# [DIRECTIONS]
Read through the records below and copy each line that uses the word "output".

# [INPUT DATA]
::::::::::
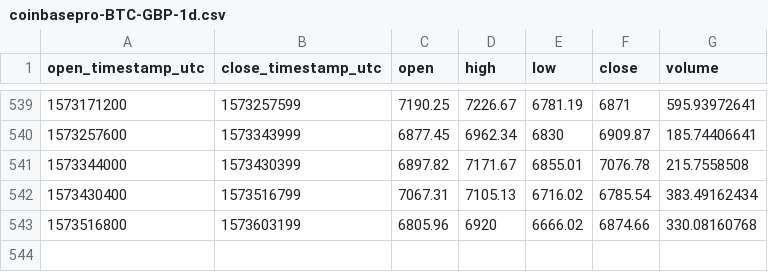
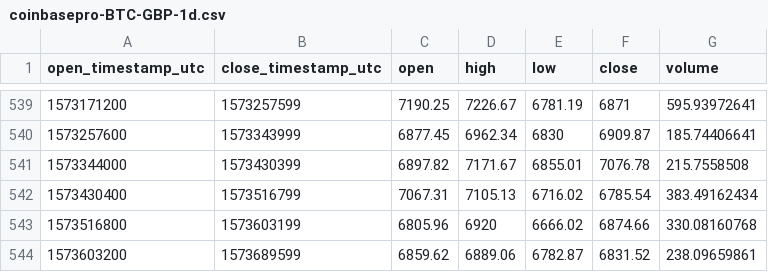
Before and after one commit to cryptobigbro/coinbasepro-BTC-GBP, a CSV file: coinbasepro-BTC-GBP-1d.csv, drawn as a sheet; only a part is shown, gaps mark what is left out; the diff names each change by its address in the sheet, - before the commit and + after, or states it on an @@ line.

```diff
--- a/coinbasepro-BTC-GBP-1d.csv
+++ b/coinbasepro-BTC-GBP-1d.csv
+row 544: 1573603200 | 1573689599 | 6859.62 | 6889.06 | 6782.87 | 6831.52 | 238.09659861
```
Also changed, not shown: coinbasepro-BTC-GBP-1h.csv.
::::::::::
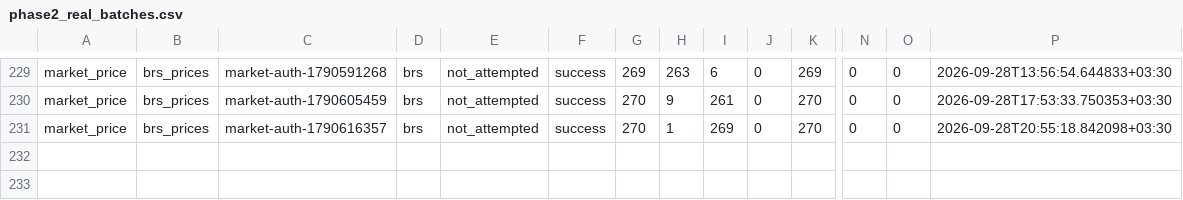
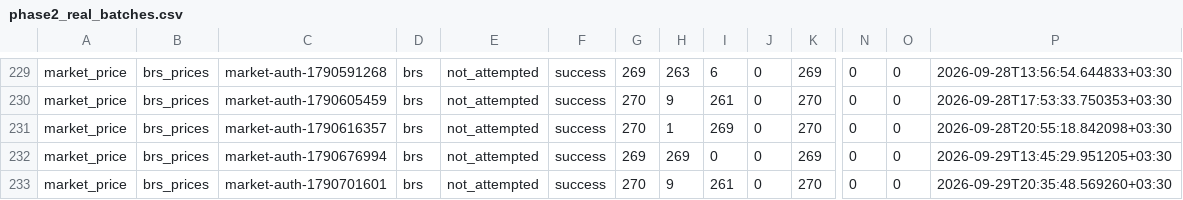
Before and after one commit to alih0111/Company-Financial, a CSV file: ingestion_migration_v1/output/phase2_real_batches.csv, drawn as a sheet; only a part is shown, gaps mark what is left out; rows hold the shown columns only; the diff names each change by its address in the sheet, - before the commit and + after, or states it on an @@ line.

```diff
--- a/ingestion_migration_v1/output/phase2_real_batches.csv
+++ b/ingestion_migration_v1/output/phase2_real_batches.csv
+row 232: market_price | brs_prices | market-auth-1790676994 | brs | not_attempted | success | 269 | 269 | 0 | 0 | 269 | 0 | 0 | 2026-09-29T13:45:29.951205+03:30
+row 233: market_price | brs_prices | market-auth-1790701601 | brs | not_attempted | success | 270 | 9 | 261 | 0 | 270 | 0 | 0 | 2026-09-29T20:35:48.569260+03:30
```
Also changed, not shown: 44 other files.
::::::::::
# [ANSWER BOX]
Before and after one commit to alih0111/Company-Financial, a CSV file: ingestion_migration_v1/output/phase2_real_batches.csv, drawn as a sheet; only a part is shown, gaps mark what is left out; rows hold the shown columns only; the diff names each change by its address in the sheet, - before the commit and + after, or states it on an @@ line.
--- a/ingestion_migration_v1/output/phase2_real_batches.csv
+++ b/ingestion_migration_v1/output/phase2_real_batches.csv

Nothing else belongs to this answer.